Content starts

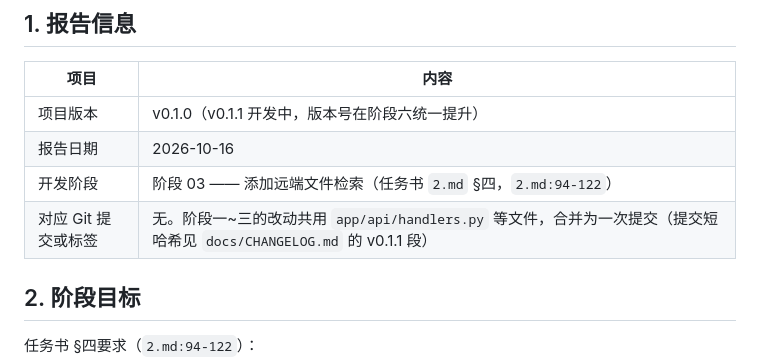
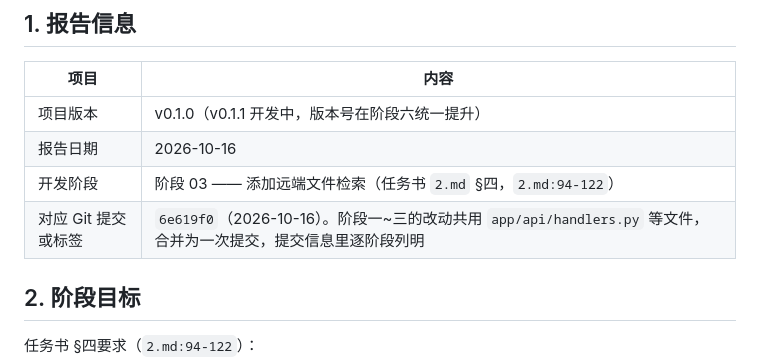
Before and after one commit to A1muE4aY/aimus-web-file-manager, a Markdown page: docs/reports/PHASE-03-SEARCH.md, the part around the change. Drawn GitHub-style.

```diff
--- a/docs/reports/PHASE-03-SEARCH.md
+++ b/docs/reports/PHASE-03-SEARCH.md
@@ -7,7 +7,7 @@
 | 项目版本 | v0.1.0（v0.1.1 开发中，版本号在阶段六统一提升） |
 | 报告日期 | 2026-10-16 |
 | 开发阶段 | 阶段 03 —— 添加远端文件检索（任务书 `2.md` §四，`2.md:94-122`） |
-| 对应 Git 提交或标签 | 无。阶段一~三的改动共用 `app/api/handlers.py` 等文件，合并为一次提交（提交短哈希见 `docs/CHANGELOG.md` 的 v0.1.1 段） |
+| 对应 Git 提交或标签 | `6e619f0`（2026-10-16）。阶段一~三的改动共用 `app/api/handlers.py` 等文件，合并为一次提交，提交信息里逐阶段列明 |
 
 ## 2. 阶段目标
 
```
Also changed, not shown: docs/CHANGELOG.md (+1 -1 lines).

Content ends

▸ **PROBLEM DESCRIPTION**
Return every record exactly, leaving out the pictures.

▸ **SOLUTION TO THIS EXERCISE**
Before and after one commit to A1muE4aY/aimus-web-file-manager, a Markdown page: docs/reports/PHASE-03-SEARCH.md, the part around the change. Drawn GitHub-style.

```diff
--- a/docs/reports/PHASE-03-SEARCH.md
+++ b/docs/reports/PHASE-03-SEARCH.md
@@ -7,7 +7,7 @@
 | 项目版本 | v0.1.0（v0.1.1 开发中，版本号在阶段六统一提升） |
 | 报告日期 | 2026-10-16 |
 | 开发阶段 | 阶段 03 —— 添加远端文件检索（任务书 `2.md` §四，`2.md:94-122`） |
-| 对应 Git 提交或标签 | 无。阶段一~三的改动共用 `app/api/handlers.py` 等文件，合并为一次提交（提交短哈希见 `docs/CHANGELOG.md` 的 v0.1.1 段） |
+| 对应 Git 提交或标签 | `6e619f0`（2026-10-16）。阶段一~三的改动共用 `app/api/handlers.py` 等文件，合并为一次提交，提交信息里逐阶段列明 |
 
 ## 2. 阶段目标
 
```
Also changed, not shown: docs/CHANGELOG.md (+1 -1 lines).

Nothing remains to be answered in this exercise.